Start of Task material
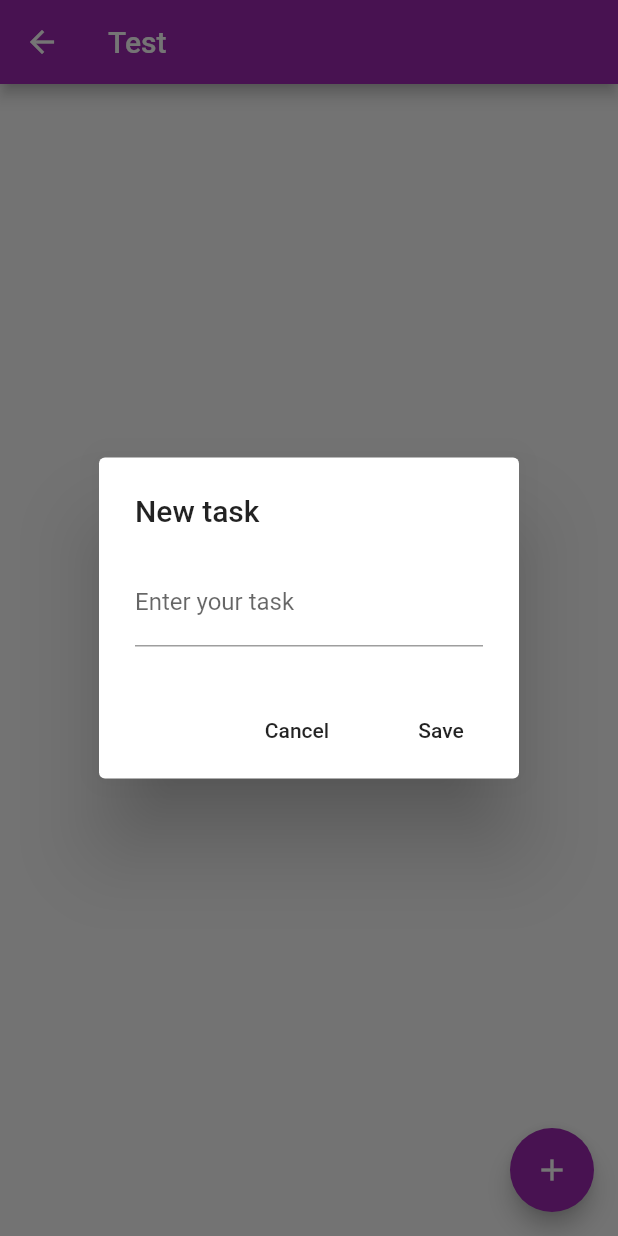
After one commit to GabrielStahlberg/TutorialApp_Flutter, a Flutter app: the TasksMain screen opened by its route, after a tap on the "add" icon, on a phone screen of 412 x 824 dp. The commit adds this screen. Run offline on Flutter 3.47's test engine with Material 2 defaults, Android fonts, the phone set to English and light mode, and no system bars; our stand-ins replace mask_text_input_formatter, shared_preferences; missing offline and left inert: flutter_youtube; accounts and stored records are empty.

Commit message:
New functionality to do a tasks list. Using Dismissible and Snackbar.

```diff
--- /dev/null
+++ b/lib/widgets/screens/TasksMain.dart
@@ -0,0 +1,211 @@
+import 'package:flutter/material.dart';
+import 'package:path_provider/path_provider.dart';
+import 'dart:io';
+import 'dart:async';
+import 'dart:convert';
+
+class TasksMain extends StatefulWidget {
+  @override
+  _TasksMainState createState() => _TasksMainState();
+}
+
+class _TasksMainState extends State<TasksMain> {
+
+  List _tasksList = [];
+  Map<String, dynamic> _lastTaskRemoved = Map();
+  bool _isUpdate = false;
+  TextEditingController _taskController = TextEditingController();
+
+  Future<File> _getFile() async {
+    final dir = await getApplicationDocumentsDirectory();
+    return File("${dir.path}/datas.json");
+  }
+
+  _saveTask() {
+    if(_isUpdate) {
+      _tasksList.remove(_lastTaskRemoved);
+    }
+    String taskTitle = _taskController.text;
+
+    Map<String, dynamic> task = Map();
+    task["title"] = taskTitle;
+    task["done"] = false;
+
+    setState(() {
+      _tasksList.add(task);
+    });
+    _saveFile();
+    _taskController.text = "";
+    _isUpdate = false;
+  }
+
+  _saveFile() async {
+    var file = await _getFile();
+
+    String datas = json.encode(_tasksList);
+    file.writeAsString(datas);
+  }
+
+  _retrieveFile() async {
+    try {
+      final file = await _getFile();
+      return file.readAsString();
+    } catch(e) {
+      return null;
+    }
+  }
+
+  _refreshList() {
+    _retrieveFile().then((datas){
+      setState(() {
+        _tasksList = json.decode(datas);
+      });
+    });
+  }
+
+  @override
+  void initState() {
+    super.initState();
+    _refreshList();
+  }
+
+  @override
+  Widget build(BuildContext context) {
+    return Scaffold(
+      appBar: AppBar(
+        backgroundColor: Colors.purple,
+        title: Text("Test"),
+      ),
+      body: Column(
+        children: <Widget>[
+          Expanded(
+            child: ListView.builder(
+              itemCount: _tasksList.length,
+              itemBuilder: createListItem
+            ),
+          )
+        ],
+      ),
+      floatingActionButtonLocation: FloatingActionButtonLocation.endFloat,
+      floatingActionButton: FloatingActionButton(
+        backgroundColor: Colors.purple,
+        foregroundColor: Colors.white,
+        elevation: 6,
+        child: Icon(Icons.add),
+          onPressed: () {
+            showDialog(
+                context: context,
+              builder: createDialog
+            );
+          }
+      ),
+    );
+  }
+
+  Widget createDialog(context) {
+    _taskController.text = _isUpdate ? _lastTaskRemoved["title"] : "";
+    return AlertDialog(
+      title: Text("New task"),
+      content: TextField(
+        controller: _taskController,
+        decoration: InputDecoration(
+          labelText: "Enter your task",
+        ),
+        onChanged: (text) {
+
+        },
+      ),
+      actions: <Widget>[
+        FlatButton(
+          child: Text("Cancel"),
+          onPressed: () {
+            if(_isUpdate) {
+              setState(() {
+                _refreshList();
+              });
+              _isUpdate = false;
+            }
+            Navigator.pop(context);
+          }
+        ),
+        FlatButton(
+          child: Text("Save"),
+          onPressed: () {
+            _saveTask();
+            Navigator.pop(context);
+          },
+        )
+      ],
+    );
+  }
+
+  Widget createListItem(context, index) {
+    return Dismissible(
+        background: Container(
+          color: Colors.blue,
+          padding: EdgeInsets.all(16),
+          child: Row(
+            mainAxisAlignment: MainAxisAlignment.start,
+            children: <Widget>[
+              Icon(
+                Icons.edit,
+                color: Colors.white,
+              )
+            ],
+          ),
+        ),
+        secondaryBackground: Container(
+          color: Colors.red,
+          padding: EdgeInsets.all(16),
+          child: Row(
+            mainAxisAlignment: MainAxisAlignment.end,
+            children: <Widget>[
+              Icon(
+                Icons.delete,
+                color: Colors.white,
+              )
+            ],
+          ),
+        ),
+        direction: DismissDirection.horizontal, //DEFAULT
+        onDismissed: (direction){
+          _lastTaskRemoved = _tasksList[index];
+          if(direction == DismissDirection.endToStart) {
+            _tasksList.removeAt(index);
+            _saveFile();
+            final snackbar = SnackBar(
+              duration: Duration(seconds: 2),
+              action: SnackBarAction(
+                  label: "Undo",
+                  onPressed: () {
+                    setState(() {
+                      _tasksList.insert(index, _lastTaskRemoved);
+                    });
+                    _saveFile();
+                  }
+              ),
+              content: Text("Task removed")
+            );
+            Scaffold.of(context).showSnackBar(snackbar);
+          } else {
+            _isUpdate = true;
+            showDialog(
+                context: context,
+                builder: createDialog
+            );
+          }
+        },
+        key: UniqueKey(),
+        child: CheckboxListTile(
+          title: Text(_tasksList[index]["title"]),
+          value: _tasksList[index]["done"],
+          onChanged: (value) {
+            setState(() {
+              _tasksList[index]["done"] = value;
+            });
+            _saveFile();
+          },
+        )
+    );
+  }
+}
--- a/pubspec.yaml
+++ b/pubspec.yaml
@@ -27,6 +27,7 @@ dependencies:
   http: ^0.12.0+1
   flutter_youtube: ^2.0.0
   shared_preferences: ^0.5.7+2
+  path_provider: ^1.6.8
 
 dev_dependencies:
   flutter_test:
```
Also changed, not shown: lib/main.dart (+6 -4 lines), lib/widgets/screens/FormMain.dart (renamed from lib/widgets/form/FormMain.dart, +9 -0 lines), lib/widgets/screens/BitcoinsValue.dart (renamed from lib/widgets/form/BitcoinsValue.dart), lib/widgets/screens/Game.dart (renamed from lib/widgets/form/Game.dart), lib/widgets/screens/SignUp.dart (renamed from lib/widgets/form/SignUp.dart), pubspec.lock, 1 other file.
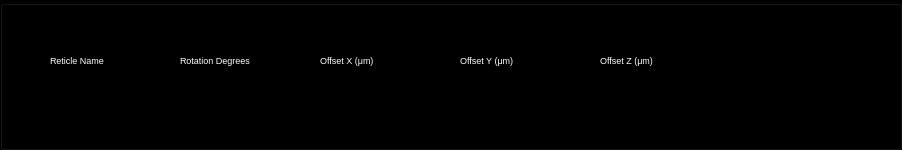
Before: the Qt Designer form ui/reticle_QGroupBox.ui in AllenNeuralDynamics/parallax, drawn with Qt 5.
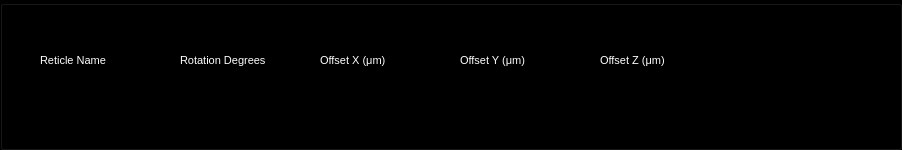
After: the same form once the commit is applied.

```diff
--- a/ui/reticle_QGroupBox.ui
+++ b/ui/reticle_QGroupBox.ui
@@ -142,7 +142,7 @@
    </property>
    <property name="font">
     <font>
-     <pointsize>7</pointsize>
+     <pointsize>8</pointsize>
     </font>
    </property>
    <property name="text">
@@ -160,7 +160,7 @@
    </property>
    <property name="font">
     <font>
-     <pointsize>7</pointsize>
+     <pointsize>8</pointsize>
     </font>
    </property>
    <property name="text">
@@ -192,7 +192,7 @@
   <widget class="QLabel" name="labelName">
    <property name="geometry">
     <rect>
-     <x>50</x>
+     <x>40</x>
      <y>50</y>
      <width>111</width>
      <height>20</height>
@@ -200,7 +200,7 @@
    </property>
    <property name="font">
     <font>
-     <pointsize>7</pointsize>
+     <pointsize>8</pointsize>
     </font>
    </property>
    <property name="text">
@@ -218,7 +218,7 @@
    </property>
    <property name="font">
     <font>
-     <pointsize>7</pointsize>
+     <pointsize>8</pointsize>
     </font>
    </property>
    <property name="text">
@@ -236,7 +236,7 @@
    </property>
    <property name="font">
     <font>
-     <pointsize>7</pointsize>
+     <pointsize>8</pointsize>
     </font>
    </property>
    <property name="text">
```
End of Task material
Start of Task material
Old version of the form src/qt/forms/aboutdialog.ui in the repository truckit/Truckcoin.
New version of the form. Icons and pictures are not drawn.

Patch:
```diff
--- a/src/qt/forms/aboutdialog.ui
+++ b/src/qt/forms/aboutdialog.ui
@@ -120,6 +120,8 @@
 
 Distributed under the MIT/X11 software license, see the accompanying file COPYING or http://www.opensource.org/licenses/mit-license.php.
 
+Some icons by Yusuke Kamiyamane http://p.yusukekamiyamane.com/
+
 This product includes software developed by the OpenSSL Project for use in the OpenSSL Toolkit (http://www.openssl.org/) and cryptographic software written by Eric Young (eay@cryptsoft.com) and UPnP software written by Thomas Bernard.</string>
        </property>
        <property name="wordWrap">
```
End of Task material
Say how many lines in the preceding material include the word "done", with no other words in the reply.

3